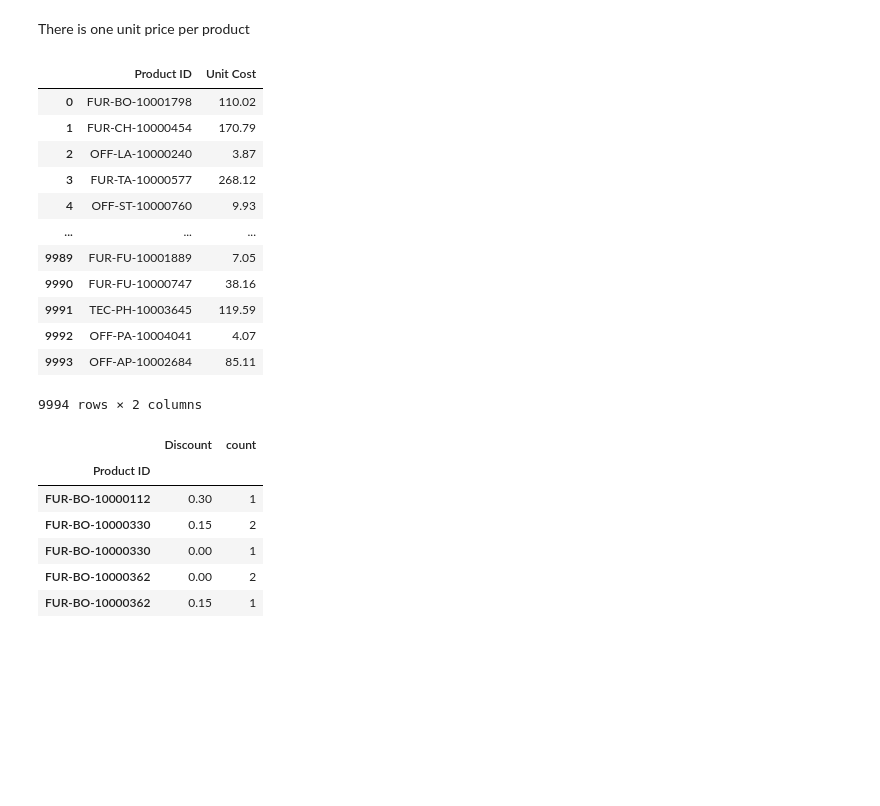
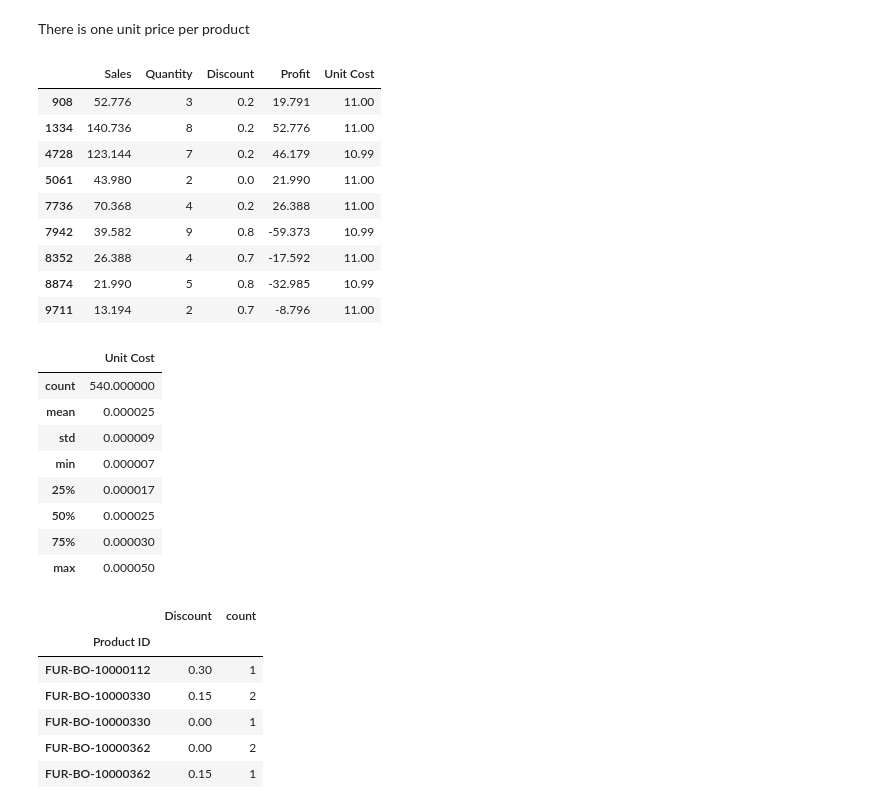
Before and after one commit to frogcoder/GBC_Fund_Data_Management, a Jupyter notebook: data_management_exercise1.ipynb, the cells around one changed output. Drawn from its saved outputs; the diff is of its cells as text; code cells hidden in the pictures; blank space fills up the shorter version.

```diff
--- a/data_management_exercise1.ipynb
+++ b/data_management_exercise1.ipynb
@@ -92,3 +135,7 @@ orders_df.loc[(orders_df["City"] == "Burlington") & (orders_df["State"] == "Verm
+# %%
+# Postal code 92024 in city of San Diego in California could be a typo for 92124 in
+
+orders_df.loc[(orders_df["State"] == "California") & (orders_df["City"] == "San Diego") & (orders_df["Postal Code"] == 92024), "Postal Code"] = 92124
 # %% [markdown]
 ### Inital Attributes
 # %%
@@ -471,24 +518,35 @@ There is one unit price per product
 # %%
 # Find each product's unit cost
 profits = orders_df["Profit"]
-unit_costs = ((sales - profits) / quantities).round(2)
+unit_costs = ((sales.round(2) - profits.round(2)) / quantities).round(2)
 orders_df["Unit Cost"] = unit_costs
 product_costs = orders_df[["Product ID", "Unit Cost"]]
 product_costs
+orders_df[orders_df["Product ID"] == "OFF-BI-10003684"][["Sales", "Quantity", "Discount", "Profit", "Unit Cost"]]
 # %% [output]
-|  | Product ID | Unit Cost |
-| 0 | FUR-BO-10001798 | 110.02 |
-| 1 | FUR-CH-10000454 | 170.79 |
-| 2 | OFF-LA-10000240 | 3.87 |
-| 3 | FUR-TA-10000577 | 268.12 |
-| 4 | OFF-ST-10000760 | 9.93 |
-| ... | ... | ... |
-| 9989 | FUR-FU-10001889 | 7.05 |
-| 9990 | FUR-FU-10000747 | 38.16 |
-| 9991 | TEC-PH-10003645 | 119.59 |
-| 9992 | OFF-PA-10004041 | 4.07 |
-| 9993 | OFF-AP-10002684 | 85.11 |
+|  | Sales | Quantity | Discount | Profit | Unit Cost |
+| 908 | 52.776 | 3 | 0.2 | 19.791 | 11.00 |
+| 1334 | 140.736 | 8 | 0.2 | 52.776 | 11.00 |
+| 4728 | 123.144 | 7 | 0.2 | 46.179 | 10.99 |
+| 5061 | 43.980 | 2 | 0.0 | 21.990 | 11.00 |
+| 7736 | 70.368 | 4 | 0.2 | 26.388 | 11.00 |
+| 7942 | 39.582 | 9 | 0.8 | -59.373 | 10.99 |
+| 8352 | 26.388 | 4 | 0.7 | -17.592 | 11.00 |
+| 8874 | 21.990 | 5 | 0.8 | -32.985 | 10.99 |
+| 9711 | 13.194 | 2 | 0.7 | -8.796 | 11.00 |
-9994 rows × 2 columns
+# %%
+cost_var = orders_df[["Product ID", "Product Name", "Unit Cost"]].groupby(["Product ID", "Product Name"]).var().dropna()
+cost_var[cost_var > 0].dropna().describe()
+# %% [output]
+|  | Unit Cost |
+| count | 540.000000 |
+| mean | 0.000025 |
+| std | 0.000009 |
+| min | 0.000007 |
+| 25% | 0.000017 |
+| 50% | 0.000025 |
+| 75% | 0.000030 |
+| max | 0.000050 |
 # %%
 # Making sure each order has only one kind of discount
 orders_df[["Product ID", "Discount"]].groupby("Product ID").value_counts().reset_index(1)
```
Also changed, not shown: parts of 8 cells of this notebook.
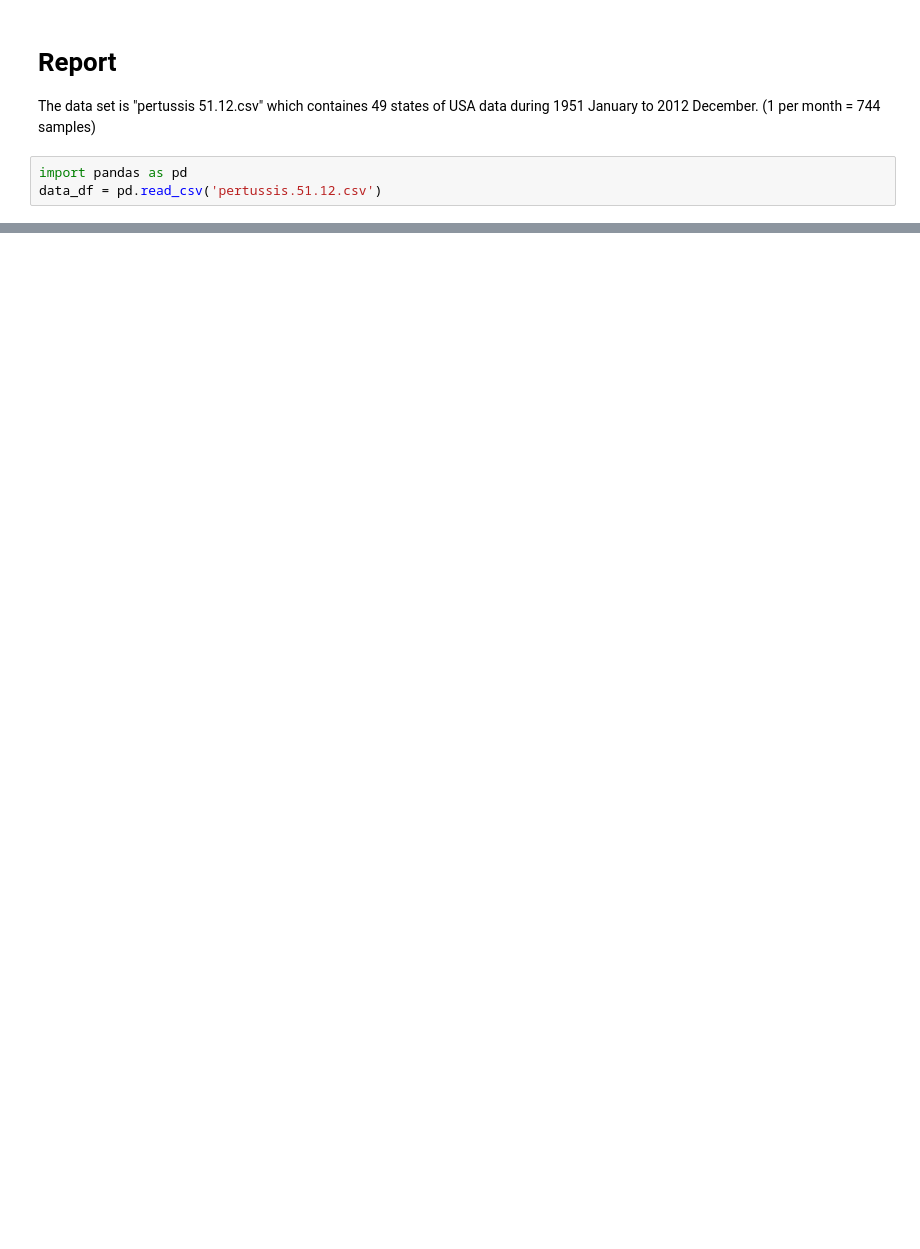
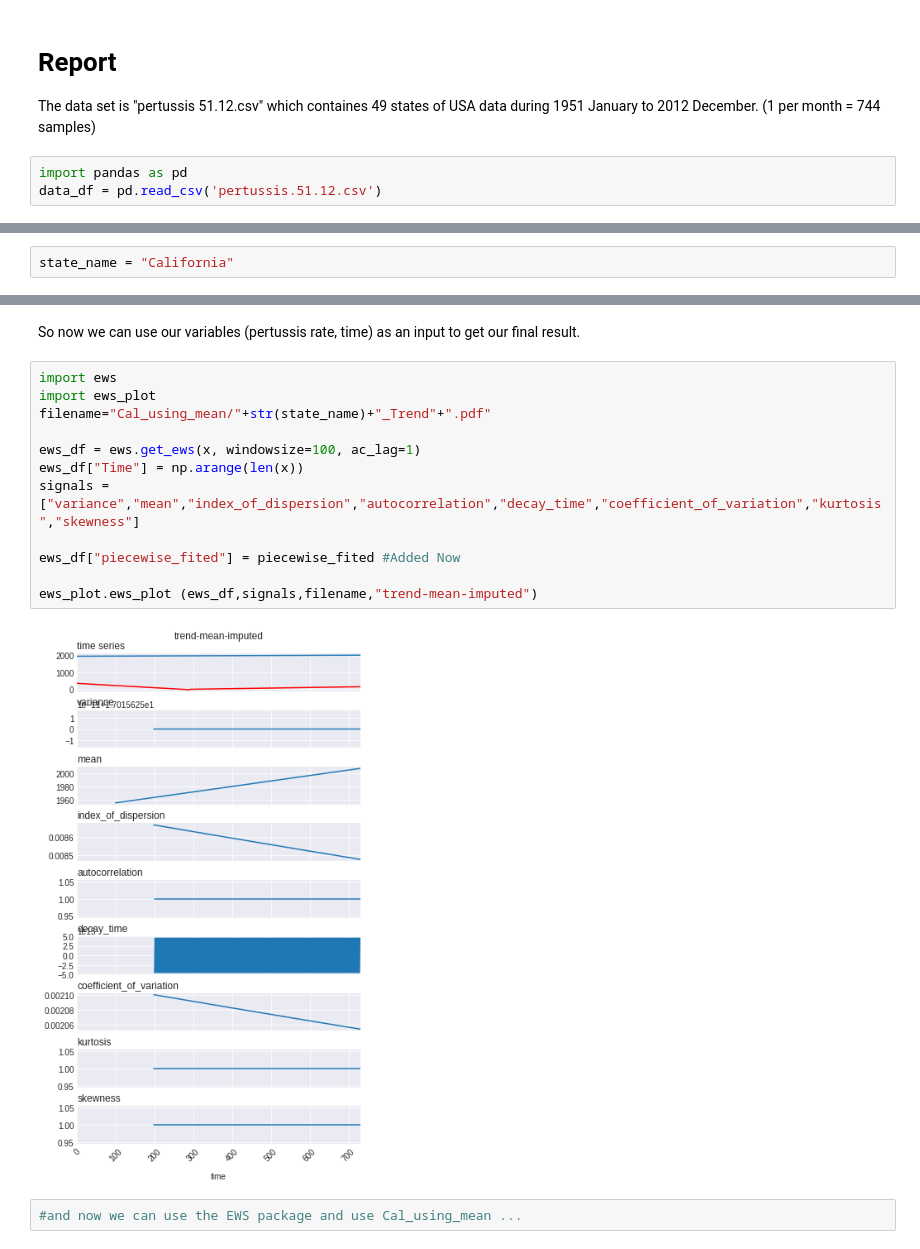
Before and after one commit to m-kashani/Pertussis-Package-Based-on-EWS, a Jupyter notebook: report.ipynb, the cells around one changed output, grey strips where cells are left out. Cells and saved outputs as stored; diff of their text form; blank space fills up the shorter version.

```diff
--- a/report.ipynb
+++ b/report.ipynb
@@ -16,0 +32,2 @@ I will write a k mean cluster in 7 hours ! start and finish this shit as fast as
+# %%
+state_name = "California"
@@ -16,0 +121,18 @@ I will write a k mean cluster in 7 hours ! start and finish this shit as fast as
+# %% [markdown]
+So now we can use our variables (pertussis rate, time) as an input to get our final result.
+# %%
+import ews
+import ews_plot
+filename="Cal_using_mean/"+str(state_name)+"_Trend"+".pdf"
+
+ews_df = ews.get_ews(x, windowsize=100, ac_lag=1)
+ews_df["Time"] = np.arange(len(x))
+signals = ["variance","mean","index_of_dispersion","autocorrelation","decay_time","coefficient_of_variation","kurtosis","skewness"]
+
+ews_df["piecewise_fited"] = piecewise_fited #Added Now
+
+ews_plot.ews_plot (ews_df,signals,filename,"trend-mean-imputed")
+# %% [output]
+[figure, added]
+# %%
+#and now we can use the EWS package and use Cal_using_mean ...
```
Also changed, not shown: parts of 13 cells of this notebook.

• • • •

- _TASK INSTRUCTIONS_: Search the entries for the word "ipynb", then copy every line in which it is found.

- _EXERCISE RESULT_:
Before and after one commit to frogcoder/GBC_Fund_Data_Management, a Jupyter notebook: data_management_exercise1.ipynb, the cells around one changed output. Drawn from its saved outputs; the diff is of its cells as text; code cells hidden in the pictures; blank space fills up the shorter version.
--- a/data_management_exercise1.ipynb
+++ b/data_management_exercise1.ipynb
Before and after one commit to m-kashani/Pertussis-Package-Based-on-EWS, a Jupyter notebook: report.ipynb, the cells around one changed output, grey strips where cells are left out. Cells and saved outputs as stored; diff of their text form; blank space fills up the shorter version.
--- a/report.ipynb
+++ b/report.ipynb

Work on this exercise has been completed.